Apr 03, 2015
Tidal’s Controversial User Experience and Interface Design
If you didn’t’ catch wind of the Tidal launch this week you must’ve been poppin’ Ambiens. Tidal, a subscription music service acquired by Jay Z, launched on Monday. Along with Jay Z the announcement was made by an array of iconic musicians and backers. The launch has been a shit-storm of marketing genius. It’s definitely got people talking and that’s the objective right?
As a huge music fan I WANT TIDAL TO SUCEED. I think most of the top music apps like iTunes and Spotify are awful. The user experience is weak. The way they handle local music (on your machine) is crap and they haven’t really managed to capture the magic of discovery. Oh and not to mention the artists.

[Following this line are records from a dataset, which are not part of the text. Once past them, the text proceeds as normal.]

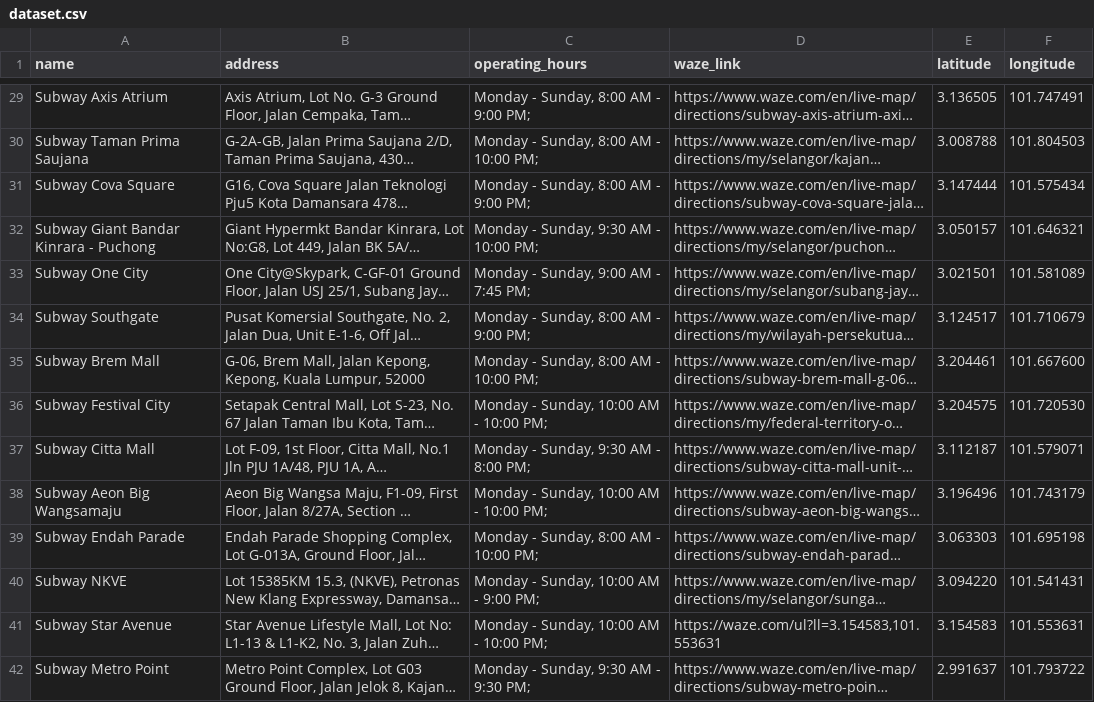
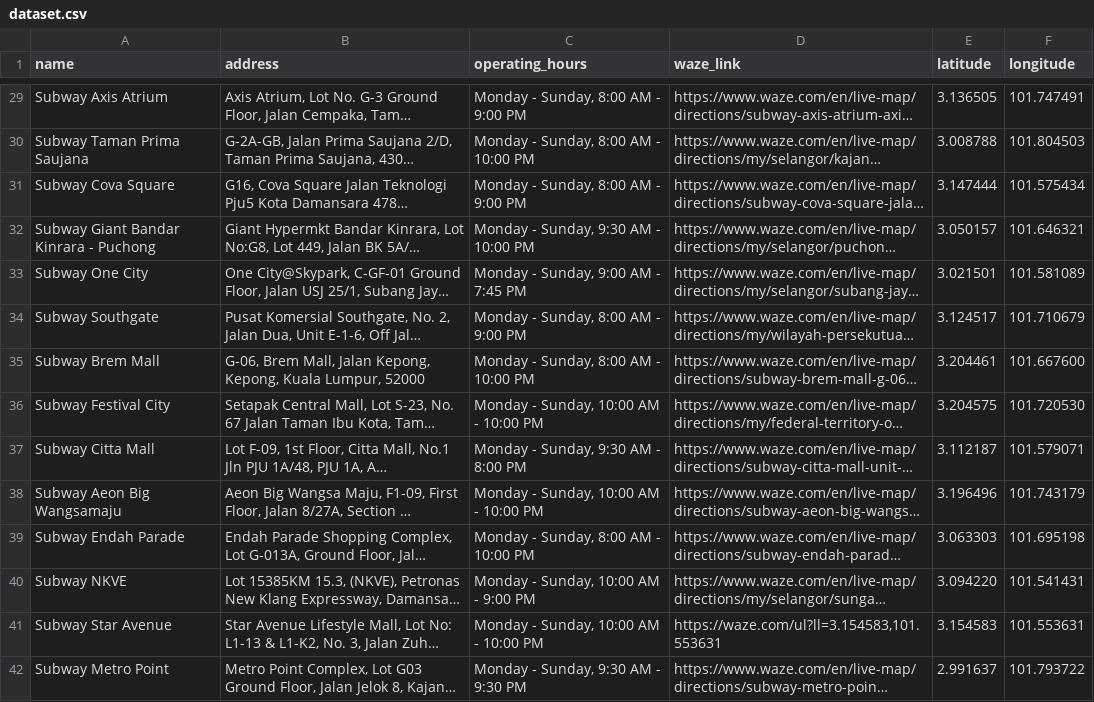
Before and after one commit to BigYajuu/mindhive-opening, a CSV file: dataset.csv, drawn as a sheet; only a part is shown, gaps mark what is left out; long unchanged cells end in …; the diff covers the shown part only; the diff names each change by its address in the sheet, - before the commit and + after, or states it on an @@ line.

```diff
--- a/dataset.csv
+++ b/dataset.csv
-C29 (operating_hours): Monday - Sunday, 8:00 AM - 9:00 PM;
+C29 (operating_hours): Monday - Sunday, 8:00 AM - 9:00 PM
-C30 (operating_hours): Monday - Sunday, 8:00 AM - 10:00 PM;
+C30 (operating_hours): Monday - Sunday, 8:00 AM - 10:00 PM
-C31 (operating_hours): Monday - Sunday, 8:00 AM - 9:00 PM;
+C31 (operating_hours): Monday - Sunday, 8:00 AM - 9:00 PM
-C32 (operating_hours): Monday - Sunday, 9:30 AM - 10:00 PM;
+C32 (operating_hours): Monday - Sunday, 9:30 AM - 10:00 PM
-C33 (operating_hours): Monday - Sunday, 9:00 AM - 7:45 PM;
+C33 (operating_hours): Monday - Sunday, 9:00 AM - 7:45 PM
-C34 (operating_hours): Monday - Sunday, 8:00 AM - 9:00 PM;
+C34 (operating_hours): Monday - Sunday, 8:00 AM - 9:00 PM
-C35 (operating_hours): Monday - Sunday, 8:00 AM - 10:00 PM;
+C35 (operating_hours): Monday - Sunday, 8:00 AM - 10:00 PM
-C36 (operating_hours): Monday - Sunday, 10:00 AM - 10:00 PM;
+C36 (operating_hours): Monday - Sunday, 10:00 AM - 10:00 PM
-C37 (operating_hours): Monday - Sunday, 9:30 AM - 8:00 PM;
+C37 (operating_hours): Monday - Sunday, 9:30 AM - 8:00 PM
-C38 (operating_hours): Monday - Sunday, 10:00 AM - 10:00 PM;
+C38 (operating_hours): Monday - Sunday, 10:00 AM - 10:00 PM
-C39 (operating_hours): Monday - Sunday, 8:00 AM - 10:00 PM;
+C39 (operating_hours): Monday - Sunday, 8:00 AM - 10:00 PM
-C40 (operating_hours): Monday - Sunday, 10:00 AM - 9:00 PM;
+C40 (operating_hours): Monday - Sunday, 10:00 AM - 9:00 PM
-C41 (operating_hours): Monday - Sunday, 10:00 AM - 10:00 PM;
+C41 (operating_hours): Monday - Sunday, 10:00 AM - 10:00 PM
-C42 (operating_hours): Monday - Sunday, 9:30 AM - 9:30 PM;
+C42 (operating_hours): Monday - Sunday, 9:30 AM - 9:30 PM
```
Also changed, not shown: 100 edited cells elsewhere in this file, 1 other file.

For the most part they get the short end of the stick—companies make millions off of streaming services and the artist gets zilch. Tidal’s mission is to fix that.
On a not-so-good note, the new app looks a lot like Spotify and the design community is talking. I was a bit skeptical but I installed Tidal today. The results were not good. Sure the layout arrangement of the navigation items, artists, playlists, etc. make hierarchical sense but it’s way too close not to argue. Being inspired by design is one thing but stealing design is another. I wanted to be wrong but after installing and using both apps it’s apparent that way too many ideas were lifted. I hate that. Hopefully they fix it. Lord knows they can afford it. Oh and I really do like Jay Z.